This is a major player in the communications world. Named after the country. Involved in telephones (and before that, telegraphs). They should be able to handle requests.
Knowing the ‘rents were less than happy about the customer service end of this company, I decided to call on their behalf. I had already determined that the going rate for internet service was cheaper than they were paying — for speeds that were four (or ten!) times what they have.
When the very nice rep got wind of what we were trying to do, she informed me that we were “existing customers” and there were no promotions for existing customers, but we could call back in January and see what might be available. I reminded her that this was a customer with over 35 years of loyalty (?!) and business and wondered out loud that a new customer could get a better deal!
Suddenly, she said she would “as a courtesy” change the service to a one-time, promotion that doubled the internet speed. At the same cost. We could call back later and find if there was something better (?). Then I inquired about a long-distance service charge, and she informed us that was not something that was required anymore, and changed the service to something $8/month LESS, and included unlimited long distance (which they were currently paying for by the minute). So their bill was reduced by $8/month, minus long distance charges, and their internet speed was doubled.
And a new customer can STILL do better than that. One has to wonder why.
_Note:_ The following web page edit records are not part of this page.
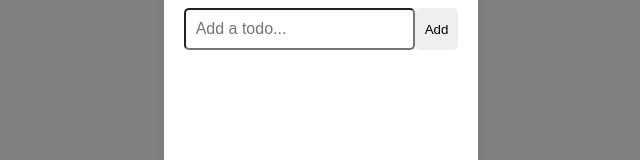
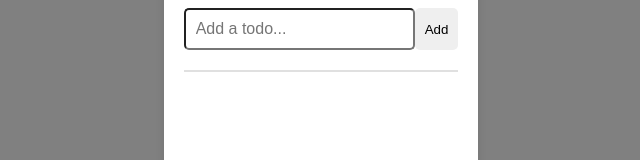
Before and after one commit to Isidorsson/lexicon-tasks, a React (Vite) app in the folder lexicon-task-react-todo-list/: page / in a window 1280 px wide. Shown: the part 149-309 px from the top of the page, without its empty margins (319-959 px from the left). Built offline with nearby package versions, Linux system fonts and the light colour scheme.

Commit message:
Update TodoList.css with scroll functionality

```diff
--- a/lexicon-task-react-todo-list/src/styles/TodoList.css
+++ b/lexicon-task-react-todo-list/src/styles/TodoList.css
@@ -1,5 +1,30 @@
 .todo-list {
   margin-top: 20px;
-  padding: 0;
   list-style: none;
+  overflow-y: scroll;
+  max-height: 30rem;
+  /* height: 100%; */
+  border-top: 1px solid #e0e0e0;
+  border-bottom: 1px solid #e0e0e0;
 }
+
+.todo-list::-webkit-scrollbar {
+  width: 10px;
+}
+
+.todo-list::-webkit-scrollbar-thumb {
+  background-color: #e0e0e0;
+  border-radius: 5px;
+}
+
+.todo-list::-webkit-scrollbar-track {
+  background-color: #f0f0f0;
+}
+
+.todo-list::-webkit-scrollbar-thumb:hover {
+  background-color: #d0d0d0;
+}
+
+.todo-list::-webkit-scrollbar-thumb:active {
+  background-color: #c0c0c0;
+}
```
Every thought leader I read in the space of sales says its easier to keep and service an existing customer than to find and close a new one. Why then would you give an existing customer the run-around, and ultimately give them information that contradicts what is on your web page, and is NOT the best deal they could get? Why would they need to call in threatening to cut you altogether before you did something nice for them?
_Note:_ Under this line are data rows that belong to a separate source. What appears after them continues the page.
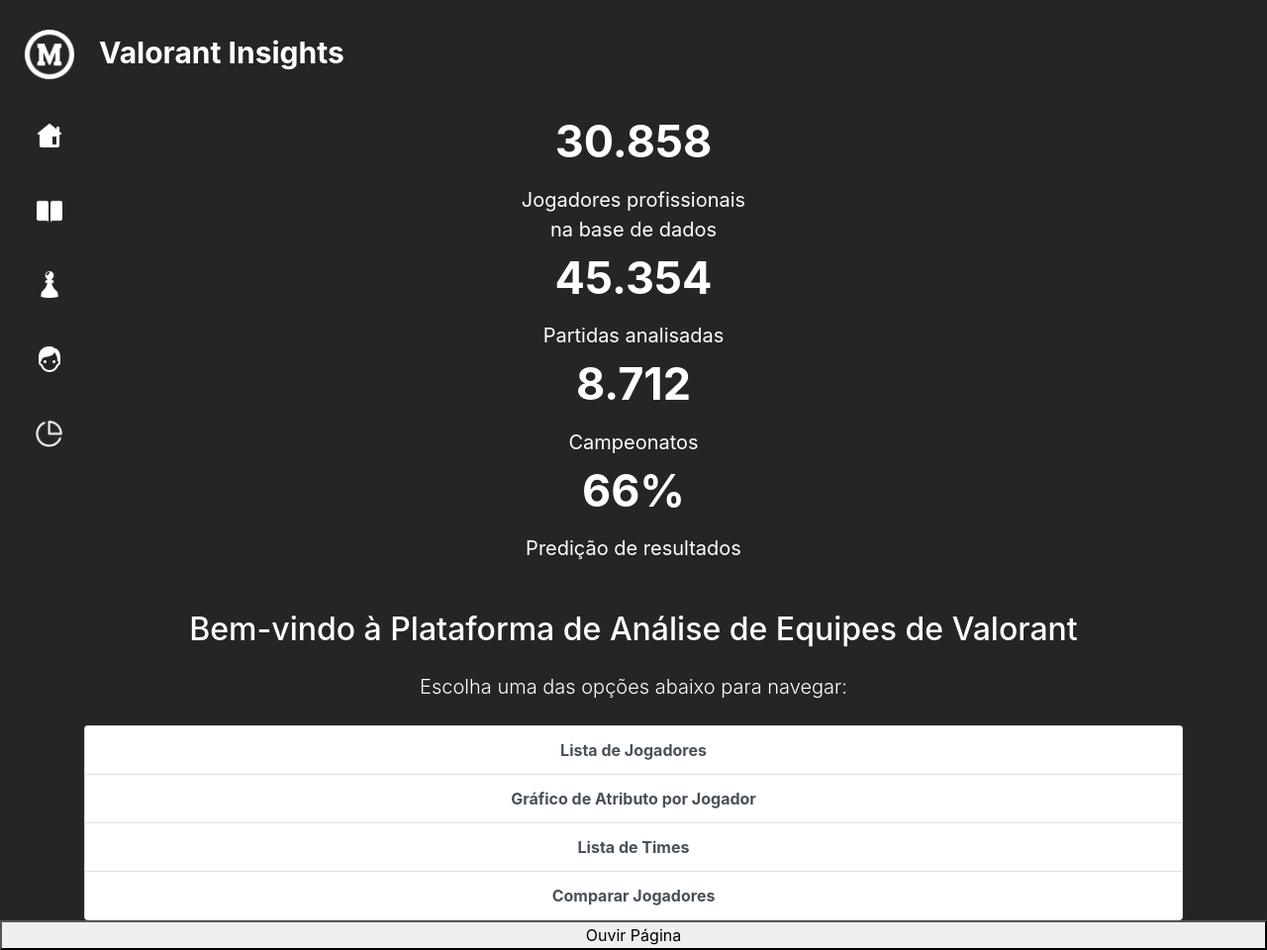
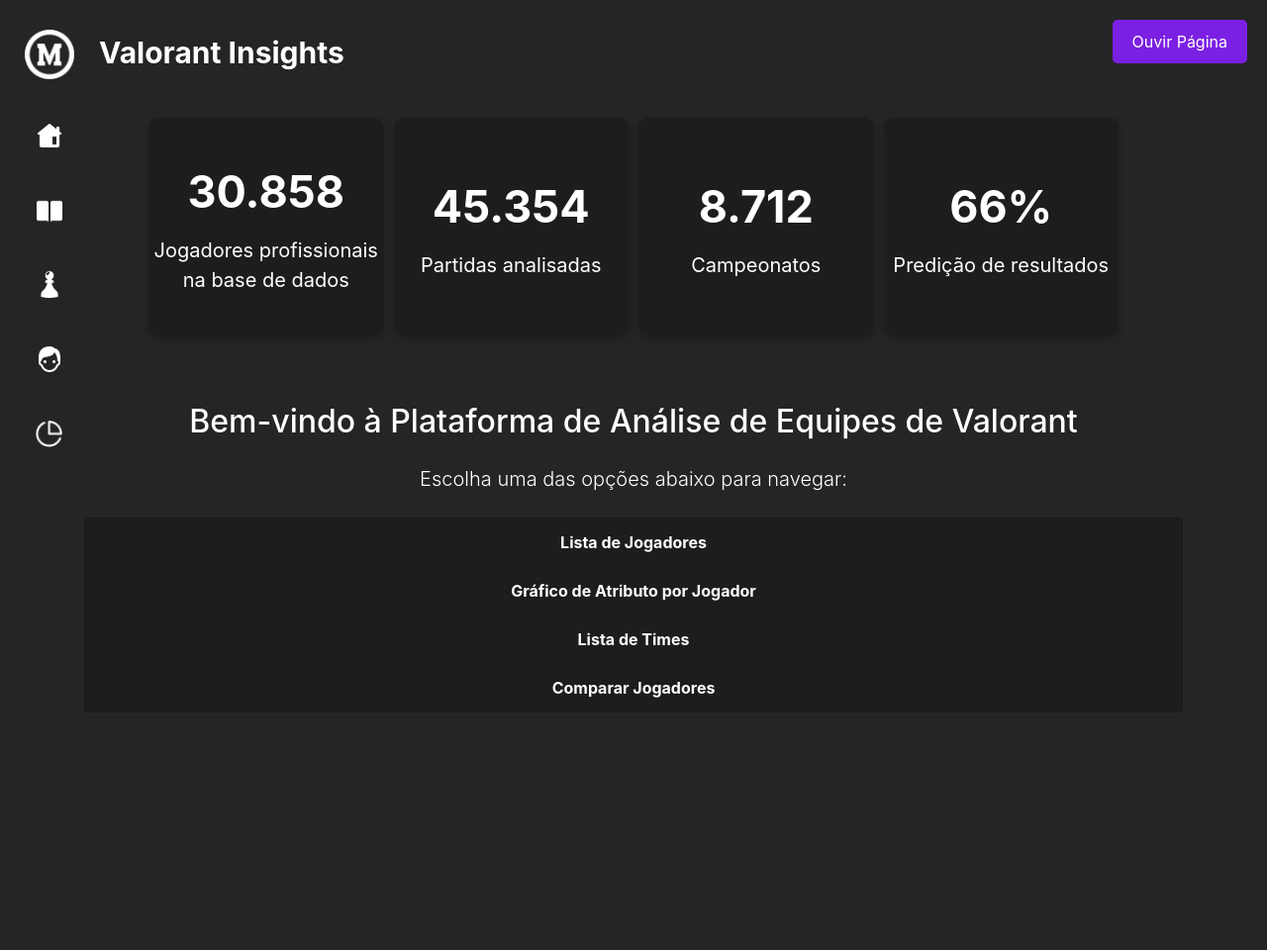
Before and after one commit to Lukxus/vlr_core, a Django app: page /home/ in a window 1280 px wide. Shown: the whole page at 99% size. After the commit the page ends 720 px from the top, so only its background shows below. Run offline with Django 5.2, Linux system fonts and the light colour scheme; some libraries are stand-ins or nearby versions.

Commit message:
chore: styles for home

```diff
--- a/vlr_core/static/css/home/styles.css
+++ b/vlr_core/static/css/home/styles.css
@@ -2,3 +2,72 @@
     background-color: #262525;
     color: #FFF;
 }
+
+#speakBtn {
+    position: fixed;
+    top: 20px;
+    right: 20px;
+    background-color: #7B20E2;
+    color: white;
+    border: none;
+    padding: 10px 20px;
+    border-radius: 5px;
+    cursor: pointer;
+    font-size: 16px;
+}
+
+#speakBtn:hover {
+    background-color: #6a1dc9;
+}
+
+.highlight {
+    background-color: #7B20E2;
+    color: white;
+    padding: 5px;
+    border-radius: 5px;
+}
+
+.boxes-container {
+    display: flex;
+    justify-content: space-between;
+    margin-top: 10px;
+    margin-bottom: 20px;
+    padding: 0 150px;
+}
+
+.box {
+    width: 360px;
+    height: 220px;
+    background-color: #1D1D1D;
+    border-radius: 10px;
+    box-shadow: 0 4px 8px rgba(0, 0, 0, 0.2);
+    margin-right: 10px;
+    transition: transform 0.3s ease, background-color 0.3s ease;
+    animation: carouselAnimation 6s infinite;
+}
+
+.box:hover {
+    background-color: #7B20E2;
+    transform: scale(1.05);
+    box-shadow: 0 6px 12px rgba(0, 0, 0, 0.3);
+}
+
+.boxes-container .box:last-child {
+    margin-right: 0;
+}
+
+.menu-item {
+    background-color: #1D1D1D;
+    color: white;
+    transition: background-color 0.3s ease, color 0.3s ease;
+}
+
+.menu-item:hover {
+    background-color: #6a1dc9;
+    color: white;
+}
+
+
+.text-white {
+    color: white;
+}
```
Imagine if we had received a call (probably should have been a decade ago, when dial-up went the way of the pay phone) announcing an automatic upgrade of service, a reduction in fees, and something nice for being a customer. We’d blog about them, brag about them, and defend them against all comers. Well, we’re blogging about them anyway, only the result is confounding, disappointing, and harmful to their business.
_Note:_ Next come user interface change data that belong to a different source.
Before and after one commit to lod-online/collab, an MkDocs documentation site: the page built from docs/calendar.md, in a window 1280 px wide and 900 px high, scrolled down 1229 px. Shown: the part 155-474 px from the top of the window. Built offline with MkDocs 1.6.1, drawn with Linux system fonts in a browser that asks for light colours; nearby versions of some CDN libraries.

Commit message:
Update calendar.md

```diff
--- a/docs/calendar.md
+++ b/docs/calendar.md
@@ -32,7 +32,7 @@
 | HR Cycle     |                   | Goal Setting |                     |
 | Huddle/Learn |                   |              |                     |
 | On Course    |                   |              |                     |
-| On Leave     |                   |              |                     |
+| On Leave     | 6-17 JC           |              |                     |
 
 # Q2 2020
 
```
What can you do for your existing customers that gives them an incentive to WANT to continue to do business with you, not just because it’s easier to keep paying the bill?